» **Work task**
Each record must appear in the answer exactly as given.

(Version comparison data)
────────
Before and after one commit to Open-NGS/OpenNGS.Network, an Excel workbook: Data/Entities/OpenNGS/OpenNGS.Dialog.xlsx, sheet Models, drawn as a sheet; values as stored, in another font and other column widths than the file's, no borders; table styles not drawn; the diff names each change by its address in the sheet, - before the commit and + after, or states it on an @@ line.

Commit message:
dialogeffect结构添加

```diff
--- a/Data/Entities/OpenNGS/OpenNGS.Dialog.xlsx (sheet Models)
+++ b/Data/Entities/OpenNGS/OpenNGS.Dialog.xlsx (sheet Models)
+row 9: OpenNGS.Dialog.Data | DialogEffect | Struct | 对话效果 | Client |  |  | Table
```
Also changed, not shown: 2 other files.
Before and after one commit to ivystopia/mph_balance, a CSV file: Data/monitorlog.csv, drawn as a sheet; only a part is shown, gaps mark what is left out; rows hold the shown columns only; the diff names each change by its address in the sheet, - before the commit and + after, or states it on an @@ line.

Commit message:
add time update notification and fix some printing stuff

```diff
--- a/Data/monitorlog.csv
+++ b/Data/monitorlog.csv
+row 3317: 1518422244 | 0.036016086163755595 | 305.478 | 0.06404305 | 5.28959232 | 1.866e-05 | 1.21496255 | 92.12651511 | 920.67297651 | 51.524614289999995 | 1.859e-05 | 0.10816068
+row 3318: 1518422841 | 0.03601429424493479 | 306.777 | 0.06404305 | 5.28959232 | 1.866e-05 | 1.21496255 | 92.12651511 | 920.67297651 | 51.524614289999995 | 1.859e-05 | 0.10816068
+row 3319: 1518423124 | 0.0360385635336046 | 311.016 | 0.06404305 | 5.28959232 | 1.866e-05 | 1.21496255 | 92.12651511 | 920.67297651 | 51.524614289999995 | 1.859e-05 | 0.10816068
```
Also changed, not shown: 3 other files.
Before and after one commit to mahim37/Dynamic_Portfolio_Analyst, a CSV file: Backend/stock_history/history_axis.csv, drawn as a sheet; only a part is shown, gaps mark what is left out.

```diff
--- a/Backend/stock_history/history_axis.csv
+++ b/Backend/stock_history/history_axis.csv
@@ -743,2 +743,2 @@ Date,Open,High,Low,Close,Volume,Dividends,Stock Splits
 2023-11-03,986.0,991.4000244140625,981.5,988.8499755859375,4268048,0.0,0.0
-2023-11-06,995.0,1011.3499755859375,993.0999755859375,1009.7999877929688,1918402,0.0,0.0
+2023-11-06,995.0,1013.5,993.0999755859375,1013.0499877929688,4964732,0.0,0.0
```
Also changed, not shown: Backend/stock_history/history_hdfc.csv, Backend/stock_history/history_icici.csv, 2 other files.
────────
» **Exercise response**
Before and after one commit to Open-NGS/OpenNGS.Network, an Excel workbook: Data/Entities/OpenNGS/OpenNGS.Dialog.xlsx, sheet Models, drawn as a sheet; values as stored, in another font and other column widths than the file's, no borders; table styles not drawn; the diff names each change by its address in the sheet, - before the commit and + after, or states it on an @@ line.

Commit message:
dialogeffect结构添加

```diff
--- a/Data/Entities/OpenNGS/OpenNGS.Dialog.xlsx (sheet Models)
+++ b/Data/Entities/OpenNGS/OpenNGS.Dialog.xlsx (sheet Models)
+row 9: OpenNGS.Dialog.Data | DialogEffect | Struct | 对话效果 | Client |  |  | Table
```
Also changed, not shown: 2 other files.
Before and after one commit to ivystopia/mph_balance, a CSV file: Data/monitorlog.csv, drawn as a sheet; only a part is shown, gaps mark what is left out; rows hold the shown columns only; the diff names each change by its address in the sheet, - before the commit and + after, or states it on an @@ line.

Commit message:
add time update notification and fix some printing stuff

```diff
--- a/Data/monitorlog.csv
+++ b/Data/monitorlog.csv
+row 3317: 1518422244 | 0.036016086163755595 | 305.478 | 0.06404305 | 5.28959232 | 1.866e-05 | 1.21496255 | 92.12651511 | 920.67297651 | 51.524614289999995 | 1.859e-05 | 0.10816068
+row 3318: 1518422841 | 0.03601429424493479 | 306.777 | 0.06404305 | 5.28959232 | 1.866e-05 | 1.21496255 | 92.12651511 | 920.67297651 | 51.524614289999995 | 1.859e-05 | 0.10816068
+row 3319: 1518423124 | 0.0360385635336046 | 311.016 | 0.06404305 | 5.28959232 | 1.866e-05 | 1.21496255 | 92.12651511 | 920.67297651 | 51.524614289999995 | 1.859e-05 | 0.10816068
```
Also changed, not shown: 3 other files.
Before and after one commit to mahim37/Dynamic_Portfolio_Analyst, a CSV file: Backend/stock_history/history_axis.csv, drawn as a sheet; only a part is shown, gaps mark what is left out.

```diff
--- a/Backend/stock_history/history_axis.csv
+++ b/Backend/stock_history/history_axis.csv
@@ -743,2 +743,2 @@ Date,Open,High,Low,Close,Volume,Dividends,Stock Splits
 2023-11-03,986.0,991.4000244140625,981.5,988.8499755859375,4268048,0.0,0.0
-2023-11-06,995.0,1011.3499755859375,993.0999755859375,1009.7999877929688,1918402,0.0,0.0
+2023-11-06,995.0,1013.5,993.0999755859375,1013.0499877929688,4964732,0.0,0.0
```
Also changed, not shown: Backend/stock_history/history_hdfc.csv, Backend/stock_history/history_icici.csv, 2 other files.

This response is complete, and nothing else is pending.